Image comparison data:
──────────
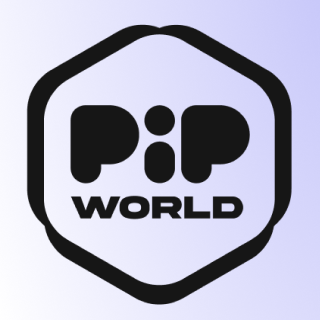
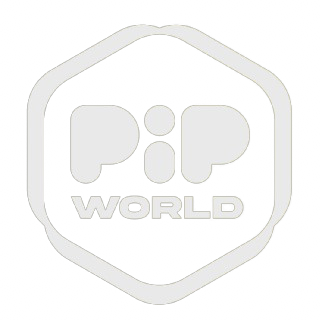
new changes

diff --git a/app.py b/app.py
@@ -4,12 +4,10 @@ import pandas as pd
 import numpy as np
 import matplotlib.pyplot as plt
 
-# Sample data for visualizations (Replace with your actual data)
 rounds = ["Private 1a", "Private 1b", "Private 2", "Private Current", "Public Launchpads", "KOLs"]
 prices = [0.001, 0.001, 0.0015, 0.0015, 0.0035, 0.0035]
 raised = [300000, 1100000, 65000, 685500, 280000, 1100000]
 
-# Creating charts (You might want to replace this with your actual data and charts)
 def create_fundraising_chart():
     fig, ax1 = plt.subplots()
     color = 'tab:red'

diff --git a/tokenomics.py b/tokenomics.py
@@ -62,7 +62,7 @@ if authenticate_user():
     # return False
 
     st.set_page_config(layout="wide", page_title="$PiP Tokenomics", page_icon=":coin:")
-    st.sidebar.image("pip2.png", use_column_width=True)
+    st.sidebar.image("pip.png", use_column_width=True)
     st.sidebar.markdown("<hr>", unsafe_allow_html=True)
     st.sidebar.title("Navigation")
     app_mode = st.sidebar.selectbox("Select tokenomics section",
──────────
Every line above in which the word "sidebar" occurs needs to be copied.

-    st.sidebar.image("pip2.png", use_column_width=True)
+    st.sidebar.image("pip.png", use_column_width=True)
     st.sidebar.markdown("<hr>", unsafe_allow_html=True)
     st.sidebar.title("Navigation")
     app_mode = st.sidebar.selectbox("Select tokenomics section",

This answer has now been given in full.